Occurs within larger aqueous departments of the body (interstitial space, cytosol...) and across the endothelial membrane tight junction and endothelial lining of BV. Driven by concentration gradients and electrical fields if charged.
Lipid Diffusion
Most important limiting factor for drug permeation because they separate the aqueous compartments. Lipid:Aqueous partition coefficient of a drug is how readily it moves between aqueous and lipid media. (can also be dependent on pH)
Special Carriers
These molecules exist for substances that are too large or insoluble to diffuse passively. (peptides, AA and glucose). Use active transport/facilitated diffusion.

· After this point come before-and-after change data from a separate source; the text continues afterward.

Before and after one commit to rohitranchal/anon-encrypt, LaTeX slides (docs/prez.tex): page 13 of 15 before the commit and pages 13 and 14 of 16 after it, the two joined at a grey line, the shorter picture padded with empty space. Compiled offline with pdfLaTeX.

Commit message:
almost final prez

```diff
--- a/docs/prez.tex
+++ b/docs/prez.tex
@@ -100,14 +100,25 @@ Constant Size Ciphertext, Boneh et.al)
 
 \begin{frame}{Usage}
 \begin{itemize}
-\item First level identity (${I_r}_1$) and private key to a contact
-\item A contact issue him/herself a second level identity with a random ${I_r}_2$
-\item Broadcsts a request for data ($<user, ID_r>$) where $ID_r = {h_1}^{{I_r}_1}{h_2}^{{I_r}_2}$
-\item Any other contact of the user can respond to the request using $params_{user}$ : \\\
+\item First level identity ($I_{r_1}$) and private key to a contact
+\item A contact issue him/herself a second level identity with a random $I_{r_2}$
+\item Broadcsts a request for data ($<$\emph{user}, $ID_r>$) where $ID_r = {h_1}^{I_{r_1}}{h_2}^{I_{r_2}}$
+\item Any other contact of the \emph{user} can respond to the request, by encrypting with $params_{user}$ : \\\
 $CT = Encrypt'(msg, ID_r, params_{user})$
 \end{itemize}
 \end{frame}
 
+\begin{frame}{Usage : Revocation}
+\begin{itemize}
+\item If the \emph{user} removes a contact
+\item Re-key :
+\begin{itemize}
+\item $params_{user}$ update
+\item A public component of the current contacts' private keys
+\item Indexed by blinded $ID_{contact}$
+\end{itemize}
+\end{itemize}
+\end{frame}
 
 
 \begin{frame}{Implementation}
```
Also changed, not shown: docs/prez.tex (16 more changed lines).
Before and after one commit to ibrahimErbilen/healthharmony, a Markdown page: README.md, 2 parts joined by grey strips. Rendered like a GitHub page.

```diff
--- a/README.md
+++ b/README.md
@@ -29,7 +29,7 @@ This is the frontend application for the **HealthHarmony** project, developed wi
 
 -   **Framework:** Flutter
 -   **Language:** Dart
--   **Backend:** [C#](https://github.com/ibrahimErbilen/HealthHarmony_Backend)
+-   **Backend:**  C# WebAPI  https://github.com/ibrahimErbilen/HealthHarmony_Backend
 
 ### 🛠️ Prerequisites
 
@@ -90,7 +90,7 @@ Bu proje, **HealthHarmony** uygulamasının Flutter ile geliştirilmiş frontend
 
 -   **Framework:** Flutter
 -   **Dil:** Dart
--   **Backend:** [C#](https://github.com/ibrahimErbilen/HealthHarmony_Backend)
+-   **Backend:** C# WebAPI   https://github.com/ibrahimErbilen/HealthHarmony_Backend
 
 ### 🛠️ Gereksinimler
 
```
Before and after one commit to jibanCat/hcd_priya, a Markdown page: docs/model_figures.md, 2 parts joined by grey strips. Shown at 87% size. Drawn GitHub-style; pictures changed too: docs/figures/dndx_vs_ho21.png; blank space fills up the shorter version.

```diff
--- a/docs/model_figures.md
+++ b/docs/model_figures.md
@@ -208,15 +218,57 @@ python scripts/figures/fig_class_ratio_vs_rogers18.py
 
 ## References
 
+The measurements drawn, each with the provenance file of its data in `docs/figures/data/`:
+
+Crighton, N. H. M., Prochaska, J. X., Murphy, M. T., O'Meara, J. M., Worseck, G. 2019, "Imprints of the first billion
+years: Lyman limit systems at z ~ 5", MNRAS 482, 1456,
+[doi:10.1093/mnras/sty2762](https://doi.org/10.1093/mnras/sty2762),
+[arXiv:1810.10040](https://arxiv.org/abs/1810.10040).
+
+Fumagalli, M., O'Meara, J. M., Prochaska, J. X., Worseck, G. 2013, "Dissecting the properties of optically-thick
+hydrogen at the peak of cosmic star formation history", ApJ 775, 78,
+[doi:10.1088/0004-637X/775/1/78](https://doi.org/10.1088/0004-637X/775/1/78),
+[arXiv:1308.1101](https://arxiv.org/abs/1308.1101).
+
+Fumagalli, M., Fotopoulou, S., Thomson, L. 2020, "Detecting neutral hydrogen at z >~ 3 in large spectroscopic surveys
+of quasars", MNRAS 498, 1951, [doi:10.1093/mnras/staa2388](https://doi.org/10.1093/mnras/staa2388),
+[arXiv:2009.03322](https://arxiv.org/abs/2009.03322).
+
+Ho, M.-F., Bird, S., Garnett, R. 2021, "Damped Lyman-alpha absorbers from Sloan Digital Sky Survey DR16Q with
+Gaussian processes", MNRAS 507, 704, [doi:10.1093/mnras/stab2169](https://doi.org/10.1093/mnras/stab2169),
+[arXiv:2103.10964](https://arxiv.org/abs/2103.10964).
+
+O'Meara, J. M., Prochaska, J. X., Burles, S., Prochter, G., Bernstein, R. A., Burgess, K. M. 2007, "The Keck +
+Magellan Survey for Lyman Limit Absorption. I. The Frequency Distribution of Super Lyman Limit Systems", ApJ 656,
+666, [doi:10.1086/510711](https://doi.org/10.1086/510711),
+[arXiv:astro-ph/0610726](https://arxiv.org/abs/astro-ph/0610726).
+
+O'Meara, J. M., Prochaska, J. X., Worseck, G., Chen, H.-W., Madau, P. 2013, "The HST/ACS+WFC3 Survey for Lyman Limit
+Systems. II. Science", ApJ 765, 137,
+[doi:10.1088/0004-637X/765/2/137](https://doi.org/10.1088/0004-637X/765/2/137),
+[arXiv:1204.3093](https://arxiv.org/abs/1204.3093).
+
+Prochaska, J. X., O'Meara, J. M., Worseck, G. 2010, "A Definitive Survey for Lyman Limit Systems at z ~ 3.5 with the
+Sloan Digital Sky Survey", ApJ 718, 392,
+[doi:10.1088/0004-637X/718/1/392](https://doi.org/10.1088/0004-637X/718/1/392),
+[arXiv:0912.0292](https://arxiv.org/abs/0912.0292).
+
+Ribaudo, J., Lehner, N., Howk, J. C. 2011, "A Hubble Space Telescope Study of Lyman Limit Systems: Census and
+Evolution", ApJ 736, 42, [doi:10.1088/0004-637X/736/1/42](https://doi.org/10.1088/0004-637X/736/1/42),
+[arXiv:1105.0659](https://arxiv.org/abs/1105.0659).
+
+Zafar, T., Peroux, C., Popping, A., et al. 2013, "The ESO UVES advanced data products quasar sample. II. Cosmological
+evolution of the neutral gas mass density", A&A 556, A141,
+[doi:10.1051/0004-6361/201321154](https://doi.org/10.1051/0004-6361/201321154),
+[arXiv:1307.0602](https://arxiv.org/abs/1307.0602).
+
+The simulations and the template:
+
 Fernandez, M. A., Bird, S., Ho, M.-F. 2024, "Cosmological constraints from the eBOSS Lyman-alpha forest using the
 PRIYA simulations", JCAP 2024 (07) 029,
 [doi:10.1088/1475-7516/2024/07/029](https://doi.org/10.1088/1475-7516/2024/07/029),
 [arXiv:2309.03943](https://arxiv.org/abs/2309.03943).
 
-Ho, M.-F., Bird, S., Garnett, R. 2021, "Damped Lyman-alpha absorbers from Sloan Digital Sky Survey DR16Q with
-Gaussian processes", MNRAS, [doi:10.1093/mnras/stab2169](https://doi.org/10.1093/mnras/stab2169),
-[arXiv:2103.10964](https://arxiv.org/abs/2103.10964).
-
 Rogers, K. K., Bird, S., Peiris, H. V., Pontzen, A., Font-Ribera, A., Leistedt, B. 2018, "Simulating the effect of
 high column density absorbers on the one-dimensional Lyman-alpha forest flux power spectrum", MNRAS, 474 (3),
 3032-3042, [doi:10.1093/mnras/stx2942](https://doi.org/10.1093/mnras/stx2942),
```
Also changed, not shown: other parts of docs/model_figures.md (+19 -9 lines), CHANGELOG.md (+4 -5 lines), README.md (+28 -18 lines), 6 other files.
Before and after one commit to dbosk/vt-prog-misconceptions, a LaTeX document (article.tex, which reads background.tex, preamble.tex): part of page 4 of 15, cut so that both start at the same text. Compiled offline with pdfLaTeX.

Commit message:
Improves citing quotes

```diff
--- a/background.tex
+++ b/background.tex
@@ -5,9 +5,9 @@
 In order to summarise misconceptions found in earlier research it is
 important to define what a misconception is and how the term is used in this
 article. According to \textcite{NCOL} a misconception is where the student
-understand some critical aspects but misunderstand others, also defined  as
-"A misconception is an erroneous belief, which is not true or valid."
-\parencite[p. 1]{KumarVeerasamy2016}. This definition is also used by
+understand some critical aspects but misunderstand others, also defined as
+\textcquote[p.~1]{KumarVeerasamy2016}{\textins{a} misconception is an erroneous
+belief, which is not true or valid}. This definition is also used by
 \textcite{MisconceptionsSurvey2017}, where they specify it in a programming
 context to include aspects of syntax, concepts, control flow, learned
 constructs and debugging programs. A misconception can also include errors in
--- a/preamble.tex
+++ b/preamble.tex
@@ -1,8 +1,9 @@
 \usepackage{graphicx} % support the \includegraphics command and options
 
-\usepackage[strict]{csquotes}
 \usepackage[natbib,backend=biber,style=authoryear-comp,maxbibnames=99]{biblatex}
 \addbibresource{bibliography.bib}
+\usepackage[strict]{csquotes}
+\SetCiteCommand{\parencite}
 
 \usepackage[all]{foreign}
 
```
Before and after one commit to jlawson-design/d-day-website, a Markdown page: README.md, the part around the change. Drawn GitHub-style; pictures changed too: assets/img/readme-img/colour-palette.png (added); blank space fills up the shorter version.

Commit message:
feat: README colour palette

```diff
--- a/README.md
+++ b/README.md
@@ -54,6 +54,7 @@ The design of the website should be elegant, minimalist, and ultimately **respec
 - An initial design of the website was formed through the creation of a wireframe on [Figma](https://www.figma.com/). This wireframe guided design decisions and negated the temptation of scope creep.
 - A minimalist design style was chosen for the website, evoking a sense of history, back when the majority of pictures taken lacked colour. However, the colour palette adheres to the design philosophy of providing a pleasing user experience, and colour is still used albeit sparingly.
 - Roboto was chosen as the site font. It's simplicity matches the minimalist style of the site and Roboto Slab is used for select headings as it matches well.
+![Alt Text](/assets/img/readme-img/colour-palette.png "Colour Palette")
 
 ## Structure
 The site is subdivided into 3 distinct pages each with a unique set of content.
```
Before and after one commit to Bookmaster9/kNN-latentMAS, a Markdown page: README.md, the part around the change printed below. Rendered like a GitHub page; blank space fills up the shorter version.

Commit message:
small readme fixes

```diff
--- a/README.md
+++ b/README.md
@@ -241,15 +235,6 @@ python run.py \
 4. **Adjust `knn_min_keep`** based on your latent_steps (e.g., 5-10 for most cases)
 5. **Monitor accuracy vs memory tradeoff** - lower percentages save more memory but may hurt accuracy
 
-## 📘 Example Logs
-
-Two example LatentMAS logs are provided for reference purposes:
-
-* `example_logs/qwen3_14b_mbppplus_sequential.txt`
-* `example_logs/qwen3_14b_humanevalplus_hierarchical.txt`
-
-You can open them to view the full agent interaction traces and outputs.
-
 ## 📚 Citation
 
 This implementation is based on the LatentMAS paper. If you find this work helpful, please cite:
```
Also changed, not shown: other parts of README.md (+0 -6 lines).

Is inhibitable. Tend to be less selective when expelling foreign molecules
Multi-drug resistance-associated protein
transporter from the ABC family (ATP-binding cassette) excrete some drugs and their metabolites into urine and bile. Also responsible for some resistance in tumors to chemo drugs.
For very large substances.
-Bound to surface receptor
-Carried into the cell by pinching off of new vesicle
-Released inside the cytosol
ex: intrinsic factor(B12)
ex: neurotransmitter substances in nerve endings.
Fick's Law of Diffusion
The passive flux of molecules down a concentration gradient
Flux(molecules/unit time)= (C1 x C2) x Area x Permeability Coefficient /Thickness
C1=higher C2=lower concentration
Henderson-Hasselbalch Equation
Used for weak acids and bases

Adjusting the pH of a solution (in the kidney) can change the reabsorption of that drug